*TASK DESCRIPTION*
Set down the entries exactly as they appear, apart from the images, which stay out.

*** Opening GIVEN INFORMATION ***

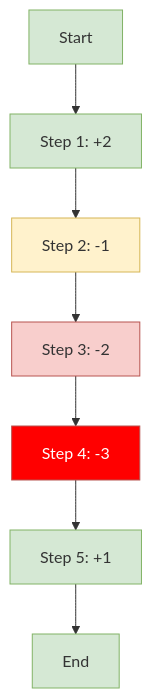
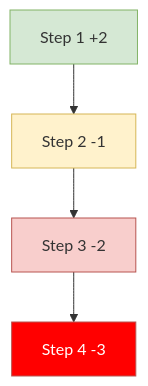
The second of 4 diagrams in canvas/references/echo-integration.md (belinwu/simota-skills), drawn with Mermaid before and after one commit. The commit also changed other lines of this file and 13 other files, not shown here.

````diff
--- a/canvas/references/echo-integration.md
+++ b/canvas/references/echo-integration.md
@@ -193,14 +97,11 @@
 ```mermaid
 flowchart TD
     classDef positive fill:#d5e8d4,stroke:#82b366
     classDef neutral fill:#fff2cc,stroke:#d6b656
     classDef negative fill:#f8cecc,stroke:#b85450
-    classDef critical fill:#ff0000,stroke:#b85450,color:#fff
+    classDef critical fill:#ff0000,stroke:#b85450,color:#ffffff
 
-    A[Start]:::positive --> B[Step 1: +2]:::positive
-    B --> C[Step 2: -1]:::neutral
-    C --> D[Step 3: -2]:::negative
-    D --> E[Step 4: -3]:::critical
-    E --> F[Step 5: +1]:::positive
-    F --> G[End]:::positive
+    A[Step 1 +2]:::positive --> B[Step 2 -1]:::neutral
+    B --> C[Step 3 -2]:::negative
+    C --> D[Step 4 -3]:::critical
 ```
````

*** Closing GIVEN INFORMATION ***

*COMPLETED EXERCISE*
The second of 4 diagrams in canvas/references/echo-integration.md (belinwu/simota-skills), drawn with Mermaid before and after one commit. The commit also changed other lines of this file and 13 other files, not shown here.

````diff
--- a/canvas/references/echo-integration.md
+++ b/canvas/references/echo-integration.md
@@ -193,14 +97,11 @@
 ```mermaid
 flowchart TD
     classDef positive fill:#d5e8d4,stroke:#82b366
     classDef neutral fill:#fff2cc,stroke:#d6b656
     classDef negative fill:#f8cecc,stroke:#b85450
-    classDef critical fill:#ff0000,stroke:#b85450,color:#fff
+    classDef critical fill:#ff0000,stroke:#b85450,color:#ffffff
 
-    A[Start]:::positive --> B[Step 1: +2]:::positive
-    B --> C[Step 2: -1]:::neutral
-    C --> D[Step 3: -2]:::negative
-    D --> E[Step 4: -3]:::critical
-    E --> F[Step 5: +1]:::positive
-    F --> G[End]:::positive
+    A[Step 1 +2]:::positive --> B[Step 2 -1]:::neutral
+    B --> C[Step 3 -2]:::negative
+    C --> D[Step 4 -3]:::critical
 ```
````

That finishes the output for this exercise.